> **Your goal**
Nothing but the records themselves, exactly as written, should appear in the reply; leave out the pictures.

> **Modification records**
++++++
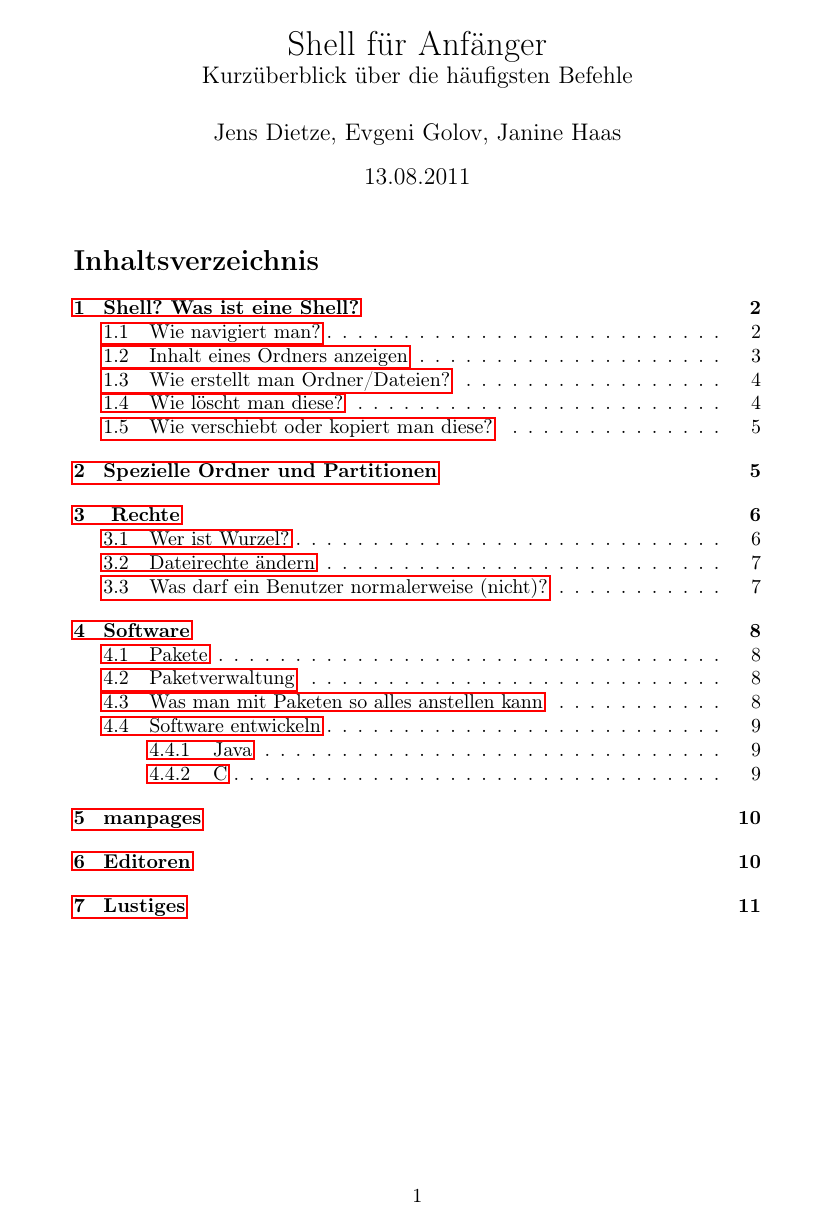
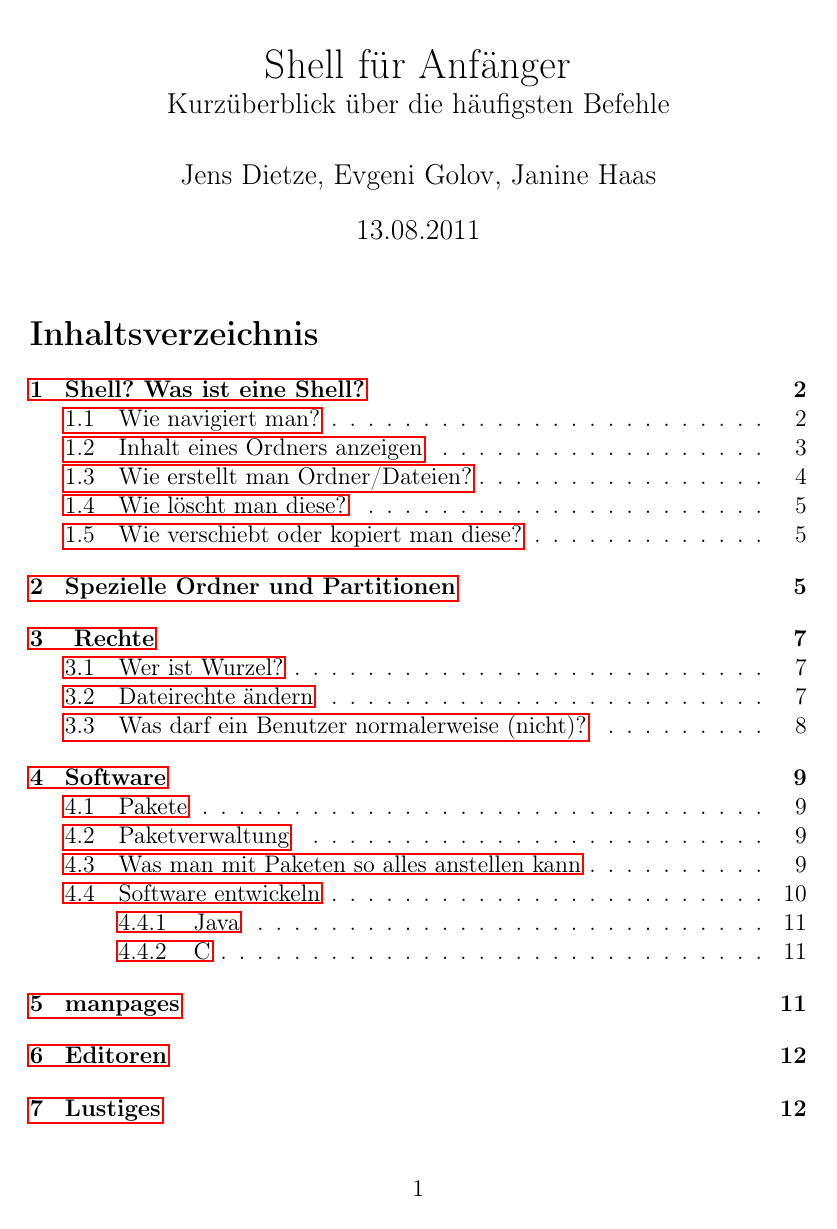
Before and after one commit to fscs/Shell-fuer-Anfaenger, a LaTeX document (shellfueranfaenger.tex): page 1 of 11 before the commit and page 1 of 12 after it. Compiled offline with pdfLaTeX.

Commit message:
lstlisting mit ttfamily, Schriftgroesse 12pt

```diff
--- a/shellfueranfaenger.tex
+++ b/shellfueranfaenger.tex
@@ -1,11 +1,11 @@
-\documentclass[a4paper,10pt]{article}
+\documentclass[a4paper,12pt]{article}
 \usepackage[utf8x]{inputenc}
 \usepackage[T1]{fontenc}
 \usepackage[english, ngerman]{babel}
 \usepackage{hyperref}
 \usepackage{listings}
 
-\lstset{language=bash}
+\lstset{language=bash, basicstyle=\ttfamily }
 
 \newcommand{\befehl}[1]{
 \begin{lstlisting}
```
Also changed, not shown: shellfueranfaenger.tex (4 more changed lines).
++++++
> **Written reply**
Before and after one commit to fscs/Shell-fuer-Anfaenger, a LaTeX document (shellfueranfaenger.tex): page 1 of 11 before the commit and page 1 of 12 after it. Compiled offline with pdfLaTeX.

Commit message:
lstlisting mit ttfamily, Schriftgroesse 12pt

```diff
--- a/shellfueranfaenger.tex
+++ b/shellfueranfaenger.tex
@@ -1,11 +1,11 @@
-\documentclass[a4paper,10pt]{article}
+\documentclass[a4paper,12pt]{article}
 \usepackage[utf8x]{inputenc}
 \usepackage[T1]{fontenc}
 \usepackage[english, ngerman]{babel}
 \usepackage{hyperref}
 \usepackage{listings}
 
-\lstset{language=bash}
+\lstset{language=bash, basicstyle=\ttfamily }
 
 \newcommand{\befehl}[1]{
 \begin{lstlisting}
```
Also changed, not shown: shellfueranfaenger.tex (4 more changed lines).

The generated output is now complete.